  • Add EnableSendfile directive to disable use of sendfile() when necessary (for instance when serving an NFS share)
  • Add ProxyBadHeader directive to dictate handling of invalid HTTP responses headers
  • Add SERVER_ADDR keyword to mod_setenvif, to represent the server IP address for a particular request
  • Performance improvements
  • Add -S command-line option to httpd, equivalent to -t -DDUMP_VHOSTS

Featured articles

In this section we highlight some of the articles on the web that are of interest to Apache users.

"Unifying Web Clusters with Spread" describes how Spread, a toolkit that provides a messaging service, can be used to implement distributed logging and to monitor applications running on many Web servers easily. The Apache module, mod_log_spread is an example where Spread is used to gather access logs for large web clusters into a single access log file.

O'Reilly ONLamp.com shows you how to configure and build your very own PHP 4.3 on Mac OS X. It provides a step-by-step guide on configuring PHP to enable additional extensions such as support for reading and writing XML using the DOM, and communicating with LDAP servers, and other parameters for a basic Apache and PHP installation.

"Security with PHP Superglobals" explains the concept of PHP Superglobals in layman terms. It starts by discussing two methods for submitting data through web forms known as GET and POST. Then it looks at the problem of identifying the origins of the variables and how Superglobals attempt to solve this.

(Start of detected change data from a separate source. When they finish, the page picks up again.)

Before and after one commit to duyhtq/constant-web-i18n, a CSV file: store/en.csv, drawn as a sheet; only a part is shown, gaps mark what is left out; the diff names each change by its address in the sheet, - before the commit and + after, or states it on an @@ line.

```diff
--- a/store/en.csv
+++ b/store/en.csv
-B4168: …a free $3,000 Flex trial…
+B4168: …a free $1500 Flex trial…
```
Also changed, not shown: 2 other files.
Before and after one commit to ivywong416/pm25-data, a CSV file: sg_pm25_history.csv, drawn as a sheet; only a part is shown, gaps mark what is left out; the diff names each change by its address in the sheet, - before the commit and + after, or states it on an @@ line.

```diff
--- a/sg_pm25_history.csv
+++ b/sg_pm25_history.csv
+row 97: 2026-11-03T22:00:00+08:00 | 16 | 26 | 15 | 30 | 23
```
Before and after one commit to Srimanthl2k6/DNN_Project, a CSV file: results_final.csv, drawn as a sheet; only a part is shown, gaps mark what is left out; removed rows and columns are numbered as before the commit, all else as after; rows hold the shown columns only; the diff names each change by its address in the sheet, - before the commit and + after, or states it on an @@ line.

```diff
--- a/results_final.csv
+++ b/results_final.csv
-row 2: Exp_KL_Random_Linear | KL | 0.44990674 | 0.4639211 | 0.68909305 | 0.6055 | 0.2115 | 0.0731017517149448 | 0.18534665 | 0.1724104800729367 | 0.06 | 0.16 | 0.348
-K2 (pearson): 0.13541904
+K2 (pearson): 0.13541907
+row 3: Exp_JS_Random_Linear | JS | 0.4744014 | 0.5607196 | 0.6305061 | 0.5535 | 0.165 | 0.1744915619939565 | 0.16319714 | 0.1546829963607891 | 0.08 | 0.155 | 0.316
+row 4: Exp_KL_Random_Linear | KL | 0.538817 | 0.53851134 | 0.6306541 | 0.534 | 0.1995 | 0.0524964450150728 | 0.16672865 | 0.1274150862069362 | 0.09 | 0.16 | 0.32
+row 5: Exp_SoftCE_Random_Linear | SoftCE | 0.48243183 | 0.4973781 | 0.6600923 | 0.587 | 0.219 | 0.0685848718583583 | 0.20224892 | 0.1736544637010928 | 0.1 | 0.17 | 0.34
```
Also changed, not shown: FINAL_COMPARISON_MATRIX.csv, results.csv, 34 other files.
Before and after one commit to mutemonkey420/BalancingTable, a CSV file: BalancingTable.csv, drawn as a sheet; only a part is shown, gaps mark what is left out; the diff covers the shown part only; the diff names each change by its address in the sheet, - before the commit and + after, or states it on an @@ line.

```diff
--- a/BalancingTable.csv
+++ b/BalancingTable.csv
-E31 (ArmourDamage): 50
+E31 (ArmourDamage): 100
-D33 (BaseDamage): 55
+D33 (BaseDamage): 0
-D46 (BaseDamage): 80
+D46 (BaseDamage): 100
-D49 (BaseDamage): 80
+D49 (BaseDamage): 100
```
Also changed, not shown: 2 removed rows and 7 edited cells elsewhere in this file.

This issue brought to you by: Mark J Cox, Joe Orton, Min Min Tsan
Comments or criticisms? Please email us at editors@apacheweek.com